Not necessarily. Massage for the stall-bound or hand-walking horse will aid in the recovery and rehabilitation process by keeping the circulation going, the muscle fibers elastic, and the joints in full range of motion. Not to mention it will make him just plain feel better! There are also simple, no-impact exercises that can be added to his routine to help retain his muscle tone and mental stimulation so he can better handle his down time and come back to work more quickly. 

I’m showing my horse this weekend and this week is my first scheduled massage appointment. Is this okay?

Yes, once your horse is on a regular massage schedule. If this is your horse’s first session it is recommended that you do not have your horses massaged 5 days before a show. This is because both horse and rider need time to adjust to their new way of moving and some horses may be slightly sensitive afterwards. 

How long do I have to wait until I can ride my horse after a session?

Light follow-up exercise is a component of equine sports massage. Therefore a 15-20 minute hack, or a gentle trail ride would greatly benefit your horse because exercise following the massage helps in the re-education of muscle fibers to the correct alignment.
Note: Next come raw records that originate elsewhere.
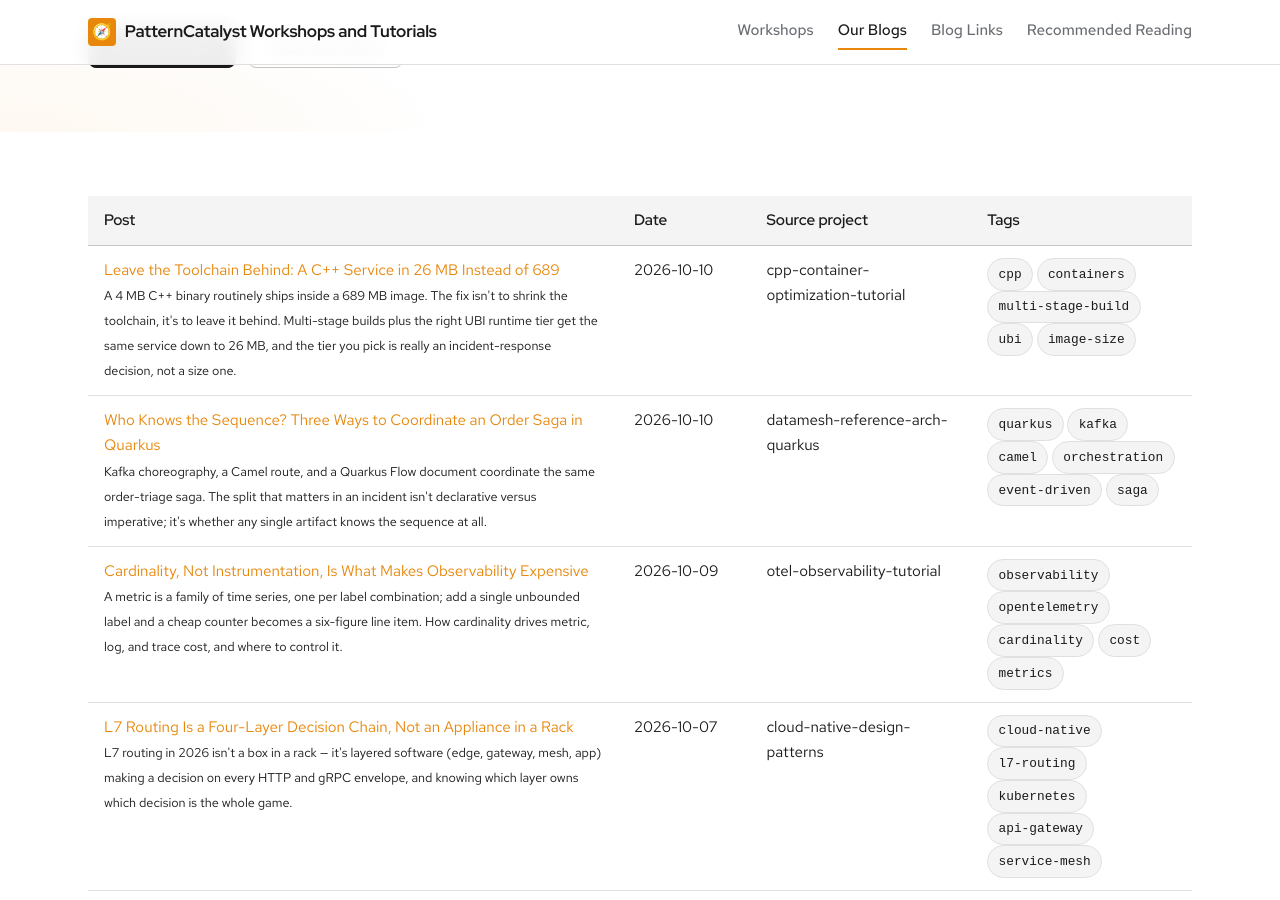
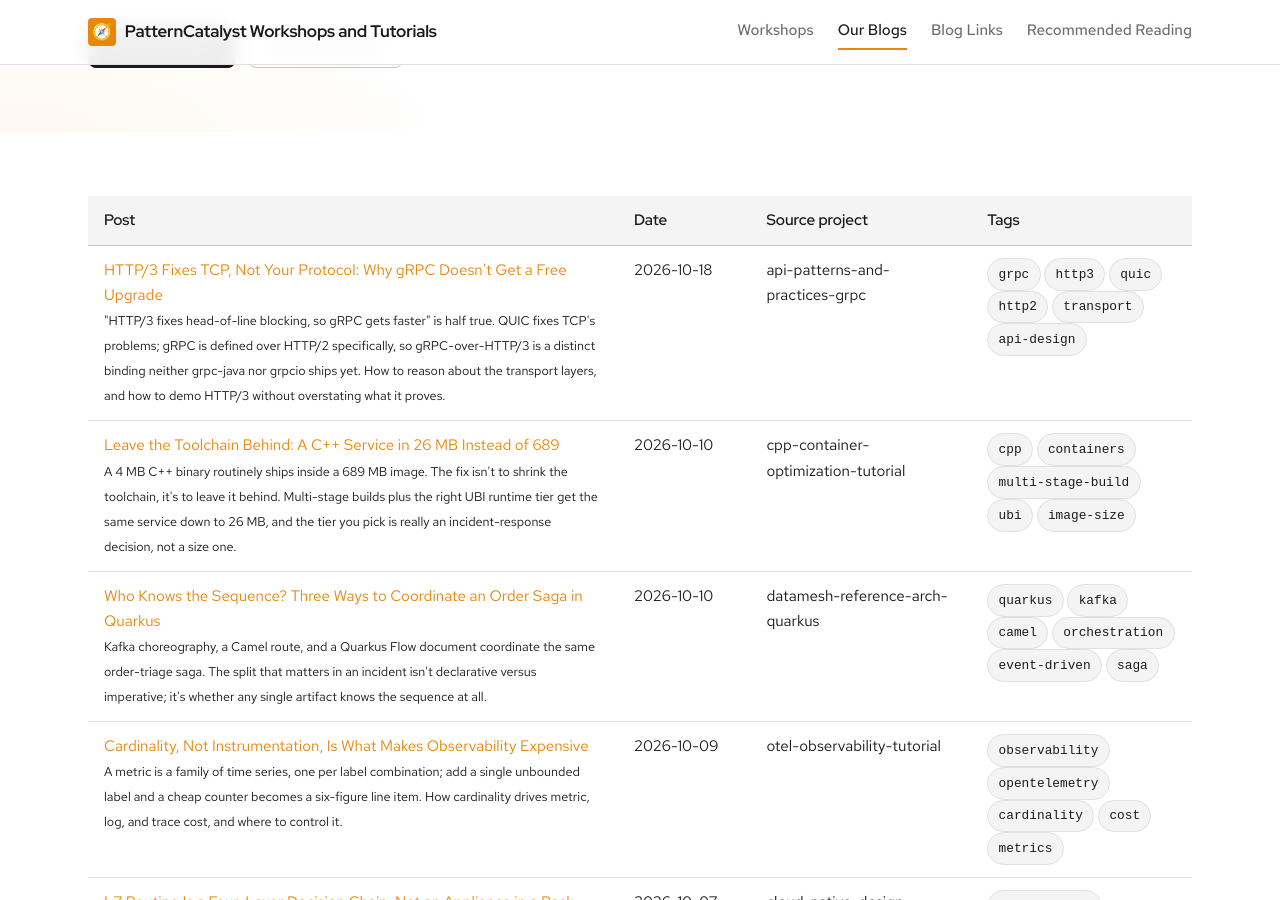
Before and after one commit to patterncatalyst/patterncatalyst-workshops-tutorials-list, a Jekyll site: the page built from blogs.html, in a window 1280 px wide and 900 px high, scrolled down 392 px. Built offline with Jekyll 4.4.1, drawn with Linux system fonts in a browser that asks for light colours; some web fonts are replaced.

Commit message:
data: feature 'HTTP/3 Fixes TCP, Not Your Protocol' blog post (#15)
Add the gRPC Ch24 post to _data/blogs.yml (newest first), linking the
live post in patterncatalyst-blog.

Co-authored-by: PatternCatalyst <local@example.invalid>

```diff
--- a/_data/blogs.yml
+++ b/_data/blogs.yml
@@ -31,6 +31,19 @@
 #
 # blogs.html renders a friendly empty state when the list below is empty.
 # ─────────────────────────────────────────────────────────────────────────
+
+- title: "HTTP/3 Fixes TCP, Not Your Protocol: Why gRPC Doesn't Get a Free Upgrade"
+  date: "2026-10-18"
+  author: "Pattern Catalyst"
+  url: "https://patterncatalyst.github.io/patterncatalyst-blog/2026/10/18/http3-fixes-tcp-not-grpc/"
+  blurb: >
+    "HTTP/3 fixes head-of-line blocking, so gRPC gets faster" is half true. QUIC
+    fixes TCP's problems; gRPC is defined over HTTP/2 specifically, so
+    gRPC-over-HTTP/3 is a distinct binding neither grpc-java nor grpcio ships yet.
+    How to reason about the transport layers, and how to demo HTTP/3 without
+    overstating what it proves.
+  tags: ["grpc", "http3", "quic", "http2", "transport", "api-design"]
+  source_project: "api-patterns-and-practices-grpc"
 
 - title: "Leave the Toolchain Behind: A C++ Service in 26 MB Instead of 689"
   date: "2026-10-10"
```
If you are unable to ride your horse after his session I recommend a 10-15 minute brisk hand-walk within 2 hours of his session. However, horses with injuries that are on stall-rest or that are prohibited from any exercise will still benefit from Equine Body Work.

How often should a horse be massaged? 

This depends on the horse’s level of work, his confirmation, his health, the extent of an injury, the footing, and how well his tack fits. The average horse, ridden 3-5 days a week, performing moderate work, should receive a massage monthly. This allows his care-givers to have a regular check on his muscular condition and impact of training. Competition horses in more serious training, meeting higher standards and strenuous demands, need massages about every two weeks. Horses in the highest level of competition (Grand Prix Jumping, Grand Prix Dressage etc.), or whose sport places very high demands on their bodies and minds, need weekly sessions. A retired horse or a horse used for pleasure should have a massage about every 6 weeks. The frequency of massages for injured or rehabilitating horses is determined by your veterinarian and is only massaged under your veterinarian’s supervision. *Allowing more than 6 weeks between sessions will diminish the benefits of massage, and may allow issues to resurface before they are resolved.

Do I have to be there to hold my horse?

Most horses are happy to stand quietly for a massage after the initial session. As a result, owners/handlers need not be present at every session. 

When will I notice an improvement in my horse?

Sometimes there is an immediate notable improvement. Sometimes it takes a few sessions. With the exception of accidents or direct trauma, most soft tissue issues are cumulative. They didn’t happen overnight and they therefore will take some time to improve.

How long does an equine massage session last?

The massage will last anywhere between 45 min to 2 hours. However, for new clients, the first session usually last 1-2 hours. This includes static and dynamic observations, assessment of the horse, a history checklist, and a full body massage.